Many immigrants are eligible for release on bail or conditions during their immigration court proceedings. In 1999, the Immigration Courts initiated a “detention by default” system, in which the government jailed people for the duration of their immigration proceedings without making any showing that that detention was necessary. Instead, to secure release, the immigrant bore the burden to prove a negative: that they are not a danger or flight risk.
In 2018, the ACLU and its cooperating counsel successfully advocated in an individual case in Boston federal court that the government must bear the burden of proof in immigration bond hearings. The government, however, continued its unlawful practices. Consequently, in 2019, the ACLU and Mintz secured a first-of-its-kind class action victory that ended the government’s “detention by default” practice throughout New England. The Trump administration appealed that class action victory in 2020. While that appeal was pending, the court of appeals ruled that the government must bear the burden of proof in an individual case brought by the ACLU of New Hampshire.
Dan McFadden, staff attorney at the ACLU of Massachusetts, today released the following statement in response to the new First Circuit decision:
“For 20 years, immigration authorities systematically jailed people in violation of their constitutional right to due process of law.

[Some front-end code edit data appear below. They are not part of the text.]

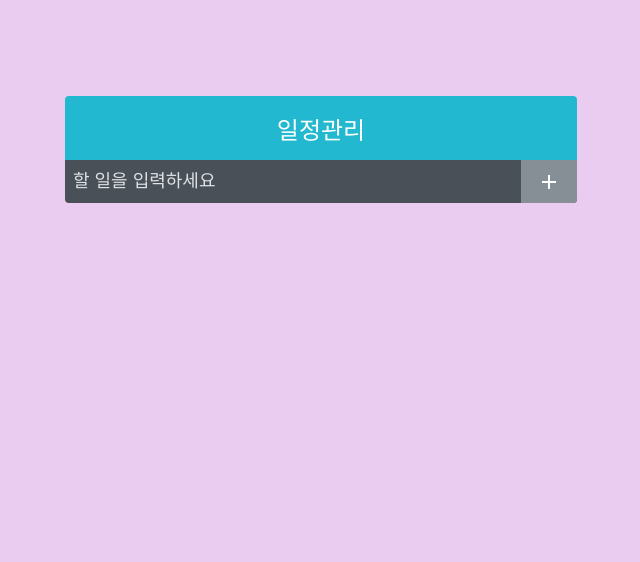
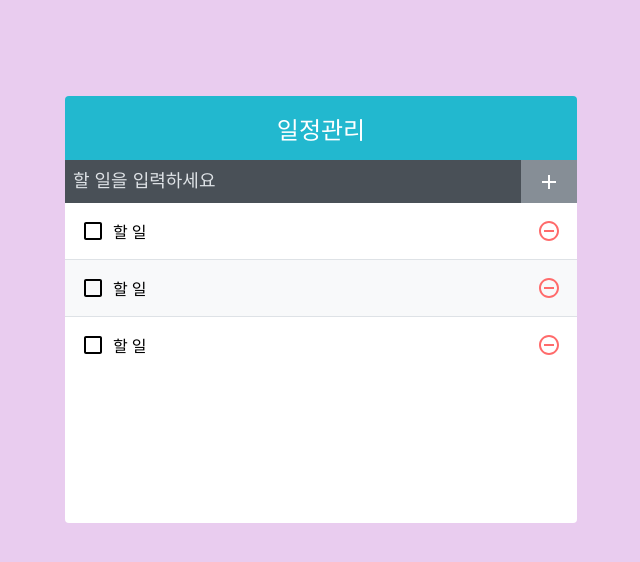
Before and after one commit to ITK-SHIN/todolist_react, a React (Create React App) app: page / in a window 1280 px wide. Shown: the top 562 px of the page, without its empty margins (319-959 px from the left). Built offline with nearby package versions, Linux system fonts and the light colour scheme.

Commit message:
TodoListItem, TodoList만들기 완료(모든 컴포넌트 스타일링 완료)

```diff
--- a/src/App.js
+++ b/src/App.js
@@ -1,10 +1,11 @@
-import './App.css';
+import TodoTemplate from './components/TodoTemplate';
 import TodoInsert from './components/TodoInsert';
-import TodoTemplate from './components/TodoTemplate';
+import TodoList from './components/TodoList';
 
 const App = () => (
   <TodoTemplate>
     <TodoInsert />
+    <TodoList />
   </TodoTemplate>
 );
 
--- /dev/null
+++ b/src/components/TodoList.js
@@ -0,0 +1,12 @@
+import './TodoList.scss';
+import TodoListItem from './TodoListItem';
+
+const TodoList = () => (
+  <div className="TodoList">
+    <TodoListItem />
+    <TodoListItem />
+    <TodoListItem />
+  </div>
+);
+
+export default TodoList;
--- /dev/null
+++ b/src/components/TodoList.scss
@@ -0,0 +1,5 @@
+.TodoList {
+  min-height: 320px;
+  max-height: 513px;
+  overflow-y: auto;
+}
--- /dev/null
+++ b/src/components/TodoListItem.js
@@ -0,0 +1,17 @@
+import { MdCheckBoxOutlineBlank, MdCheckBox, MdRemoveCircleOutline } from 'react-icons/md';
+import './TodoListItem.scss';
+
+const TodoListItem = () => (
+  <div className="TodoListItem">
+    <div className="checkbox">
+      <MdCheckBoxOutlineBlank />
+      <div className="text">할 일</div>
+    </div>
+
+    <div className="remove">
+      <MdRemoveCircleOutline />
+    </div>
+  </div>
+);
+
+export default TodoListItem;
--- /dev/null
+++ b/src/components/TodoListItem.scss
@@ -0,0 +1,49 @@
+.TodoListItem {
+  padding: 1rem;
+  display: flex;
+  align-items: center;
+  &:nth-child(even) {
+    background: #f8f9fa;
+  }
+
+  .checkbox {
+    cursor: pointer;
+    flex: 1;
+    display: flex;
+    align-items: center;
+
+    svg {
+      font-size: 1.5rem;
+    }
+    .text {
+      margin-left: 0.5rem;
+      flex: 1;
+    }
+
+    //체크되었을 때 보여 줄 스타일
+    &.checked {
+      svg {
+        color: #22b8cf;
+      }
+      .text {
+        color: #adb5bd;
+        text-decoration: line-through;
+      }
+    }
+  }
+
+  .remove {
+    display: flex;
+    align-items: center;
+    font-size: 1.5rem;
+    color: #ff6b6b;
+    cursor: pointer;
+    &:hover {
+      color: #ff8787;
+    }
+  }
+  //엘리먼트 사이사이에 테두리를 넣어 줌
+  & + & {
+    border-top: 1px solid #dee2e6;
+  }
+}
```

This new decision confirms that the federal court in Boston correctly put an end to two decades of flawed proceedings in the immigration courts that unlawfully deprived countless people of their liberty. Thousands of immigrants throughout New England have already benefited from this class action victory, and we are gratified that the court’s declaration will continue to protect many more people for years to come.”
For more information about ACLU of Massachusetts, go to: https://www.aclum.org/